The Inside Story - Immigration Dilemma

We're diving into the U.S. immigration dilemma and exploring the growing surge of migrants at the U.S.-Mexico border. Find out what Washington is doing to address this long-troubled immigration policy and how it's impacting the safety and management of people in this humanitarian crisis. VOA’s The Inside Story devotes an episode to the issue.

White House Defends Border Policy Amid Criticism from Opponents, Advocates

The White House on Thursday sought to soothe concerns that throngs of desperate migrants — like those seen this week along the 3,100-kilometer border separating the United States from Mexico — could become the norm after the lifting of the pandemic-related migrant expulsion policy known as Title 42. VOA’s White House correspondent Anita Powell reports.

Immigration Around the World

Migration, Defense Issues Unite Political Forces Ahead of Greek Elections

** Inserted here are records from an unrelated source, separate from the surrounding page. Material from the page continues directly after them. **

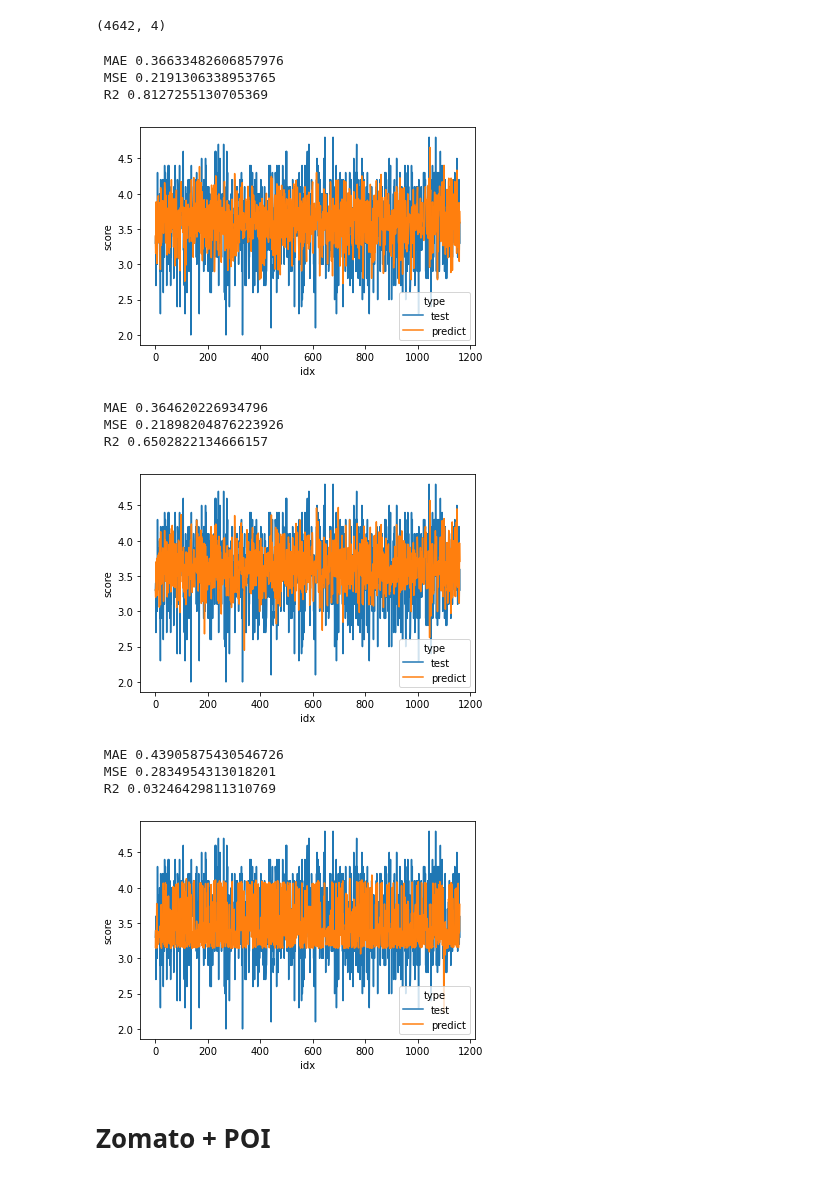
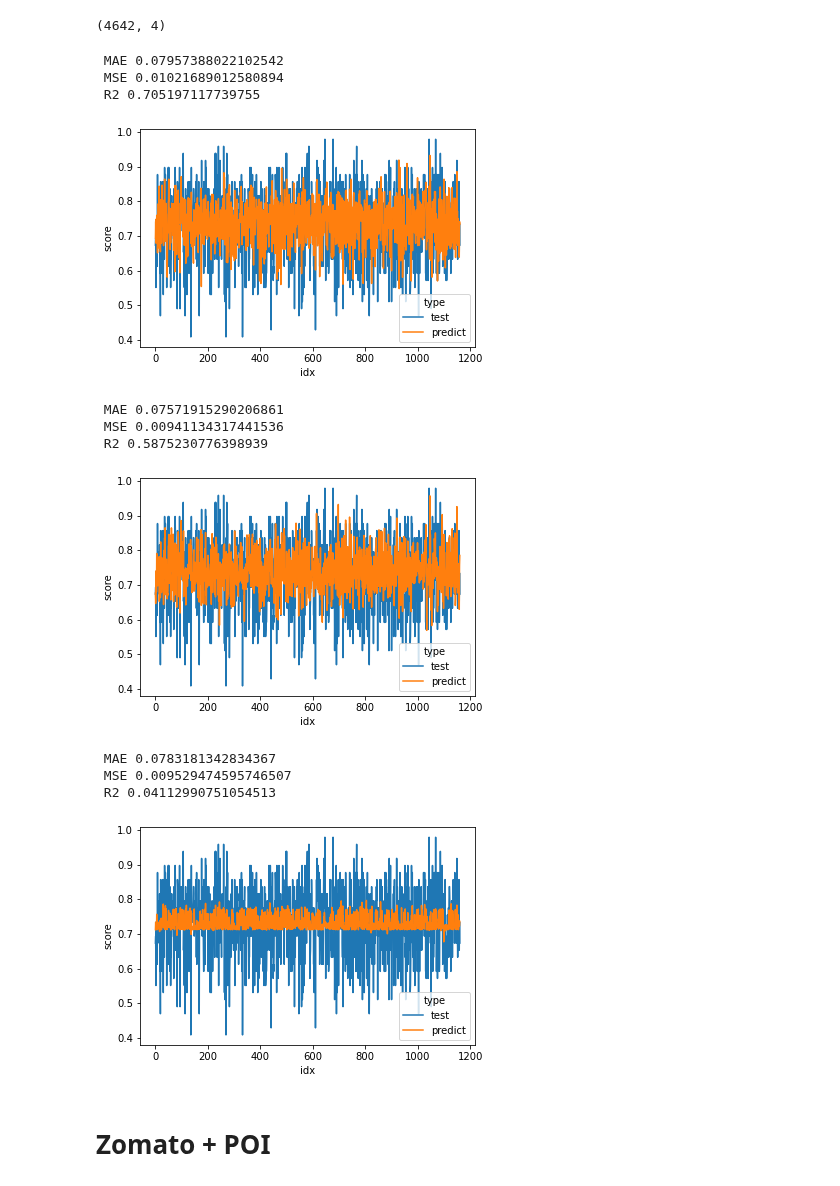
Before and after one commit to adamaulia/AdamThesis, a Jupyter notebook: 4_model.ipynb, the cells around one changed output. Cells and saved outputs as stored; diff of their text form; code cells hidden in the pictures.

```diff
--- a/4_model.ipynb
+++ b/4_model.ipynb
@@ -30,6 +30,9 @@ def model_perform(X_train,y_train, X_test, y_test, model, name, verbose = 0 ):
     result['mse'] = mean_squared_error(y_pred_test,y_test)
     result['R2'] = r2_score(y_train,y_pred_train)
     result['name'] = name
+    result['feature_size'] = X_train.shape[1]
+    result['train_size'] = X_train.shape[0]
+    result['test_size'] = X_test.shape[0]
 
     return model, y_pred_test, y_pred_train, result
 
@@ -53,8 +56,16 @@ def bulk_train(df_input, drop_column, target_column, dataset_name, verbose = 0):
 
     error_report = []
     model_dict = {}
+
+    # scaled the values
+    features_columns = df_input.drop(drop_column,axis=1).columns
+    features_columns = list(features_columns) + [target_column]
+    scaler = MinMaxScaler()
+    df_input_scale = pd.DataFrame(scaler.fit_transform(df_input[features_columns]), columns = features_columns)
+
+
     # split train and test
-    X_train, X_test, y_train, y_test = train_test_split(df_input.drop(drop_column,axis=1), df_input[target_column], test_size=0.12, random_state=42)
+    X_train, X_test, y_train, y_test = train_test_split(df_input_scale.drop(target_column, axis=1), df_input_scale[target_column], test_size=0.12, random_state=42)
 
     regr = RandomForestRegressor(random_state=0)
     model_regr, y_pred_test_regr, y_pred_train_regr, result_rf   = model_perform(X_train, y_train, X_test, y_test, regr, name='rf', verbose = verbose )
@@ -66,11 +77,7 @@ def bulk_train(df_input, drop_column, target_column, dataset_name, verbose = 0):
 
     # SVR
     svr = SVR(kernel='poly')
-
-    scaler=MinMaxScaler()
-    X_train_scale = scaler.fit_transform(X_train)
-    X_test_scale = scaler.fit_transform(X_test)
-    model_svr, y_pred_test_svr, y_pred_train_svr, result_svr  = model_perform(X_train_scale, y_train, X_test_scale, y_test, svr, name='svr',verbose = verbose)
+    model_svr, y_pred_test_svr, y_pred_train_svr, result_svr  = model_perform(X_train, y_train, X_test, y_test, svr, name='svr',verbose = verbose)
     error_report.append(result_svr)
 
     model_dict['rf'] = model_regr
@@ -147,4 +140,14 @@ df_zom['rest_price_idr'] = df_zom['rest_price_idr'] / 1000
 df_zom['rest_price_idr'] = df_zom['rest_price_idr'].astype(int)
 # df['rank_res_type'] = df['rank_res_type'].astype(int)
 # df['rank_fac'] = df['rank_fac'].astype(int)
+
+
+drop_column = ['url','index','rating','lat','long','review','new_code_res_type','new_code_fac']
+target_column = 'rating'
+
+# scaled the values
+features_columns = df_zom.drop(drop_column,axis=1).columns
+features_columns = list(features_columns) + [target_column]
+scaler = MinMaxScaler()
+df_input_scale = pd.DataFrame(scaler.fit_transform(df_zom[features_columns]), columns = features_columns)
 # %%
@@ -164,13 +167,9 @@ df_zom.head()
 # %% [markdown]
 # Preprocessing
 # %%
-# scaler = MinMaxScaler()
-# Y = scaler.fit_transform(df[['rating']])
-# X_train, X_test, y_train, y_test = train_test_split(df.drop(['url','index','rating','lat','long','review','new_code_res_type','new_code_fac'],axis=1), Y, test_size=0.3, random_state=42)
-# X_train, X_test, y_train, y_test = train_test_split(df.drop(['url','index','rating','lat','long','review'],axis=1), Y, test_size=0.3, random_state=42)
+# split train and test
 
-
-X_train, X_test, y_train, y_test = train_test_split(df_zom.drop(['url','index','rating','lat','long','review','new_code_res_type','new_code_fac'],axis=1), df_zom['rating'], test_size=0.2, random_state=42)
+X_train, X_test, y_train, y_test = train_test_split(df_input_scale.drop(target_column, axis=1), df_input_scale[target_column], test_size=0.2, random_state=42)
 # X_train, X_test, y_train, y_test = train_test_split(df.drop(['url','index','rating','lat','long','review'],axis=1), df['rating'], test_size=0.3, random_state=42)
 # %%
 X_train.head()
@@ -195,10 +194,10 @@ show_error_pattern(y_pred=y_pred_test_regr, y_test=y_test)
 
 # show_error_pattern(y_pred=y_pred_train_regr, y_test=y_train)
 # %% [output]
- MAE 0.36633482606857976
- MSE 0.2191306338953765
- R2 0.8127255130705369
+ MAE 0.07957388022102542
+ MSE 0.01021689012580894
+ R2 0.705197117739755
-[figure, old version]
+[figure, new version]
 # %%
 # XGBoost
 
@@ -207,25 +206,22 @@ model_xgbr, y_pred_test_xgbr, y_pred_train_xgbr, result_xgb  = model_perform(X_t
 
 show_error_pattern(y_pred=y_pred_test_xgbr, y_test=y_test)
 # %% [output]
- MAE 0.364620226934796
- MSE 0.21898204876223926
- R2 0.6502822134666157
+ MAE 0.07571915290206861
+ MSE 0.00941134317441536
+ R2 0.5875230776398939
-[figure, old version]
+[figure, new version]
 # %%
 # SVR
 svr = SVR(kernel='poly')
 
-scaler=MinMaxScaler()
-X_train_scale = scaler.fit_transform(X_train)
-X_test_scale = scaler.fit_transform(X_test)
-model_svr, y_pred_test_svr, y_pred_train_svr, result_svr  = model_perform(X_train_scale, y_train, X_test_scale, y_test, svr, name = 'svr',verbose = 1)
+model_svr, y_pred_test_svr, y_pred_train_svr, result_svr  = model_perform(X_train, y_train, X_test, y_test, svr, name = 'svr',verbose = 1)
 
 show_error_pattern(y_pred=y_pred_test_svr, y_test=y_test)
 # %% [output]
- MAE 0.43905875430546726
- MSE 0.2834954313018201
- R2 0.03246429811310769
+ MAE 0.0783181342834367
+ MSE 0.009529474595746507
+ R2 0.04112990751054513
-[figure, old version]
+[figure, new version]
 # %% [markdown]
 # Zomato + POI
 # %%
```
Also changed, not shown: parts of 9 cells of this notebook, 1 other file.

Like Turkey, Greece faces key national elections this month, and topping the foreign policy agenda are Athens’ tense relations with its NATO ally and neighbor. Conservative and liberal parties in Greece have long differed in their approach to dealing with Turkey, along with related issues of defense and illegal migration. Now, they are emerging more united than previously. Produced by Anthee Carassava.

Number of Refugees Who Fled Sudan for Chad Double in Week

The U.N. refugee agency, UNHCR, says that the number of people who fled from Sudan to Chad has doubled to 55,000 in the last week, and many are women and children. Henry Wilkins spoke to Sudanese refugees who just arrived at a newly created camp in Borota, Chad.

Brazil Sends Thousands of Venezuelan Migrants to Country's Rich Southern States

As the sun rose, Miguel Gonzalez, partner Maryelis Rodriguez and their four young children got off a passenger bus after an 18-hour ride south from the eastern Venezuelan community they desperately wanted to leave. The Associated Press reports.

Spain Welcomes Immigrants in Battle Against Depopulation

Much of western Europe is dealing with dwindling populations, and the problem is especially severe in Spain, where the government says more than half of the country’s municipalities are in danger of depopulation as many young people move to cities or choose not to have children. Jonathan Spier narrates this report from Alfonso Beato in the Catalonian town of Vilada, where a Honduran immigrant and her three daughters are breathing life into a community.

Canada on Track to Host Largest Afghan Resettlement Program

The government of Canada says it is determined to reach its target of admitting at least 40,000 Afghan refugees by the end of the year. More than 30,600 Afghans have been resettled in Canada since August 2021 when Ottawa announced it would admit thousands of Afghans whose lives could be at risk under the new Taliban regime. Produced by Akmal Dawi.

News Brief

-- The U.S. Immigration System explained by the U.S. Department of Homeland Security.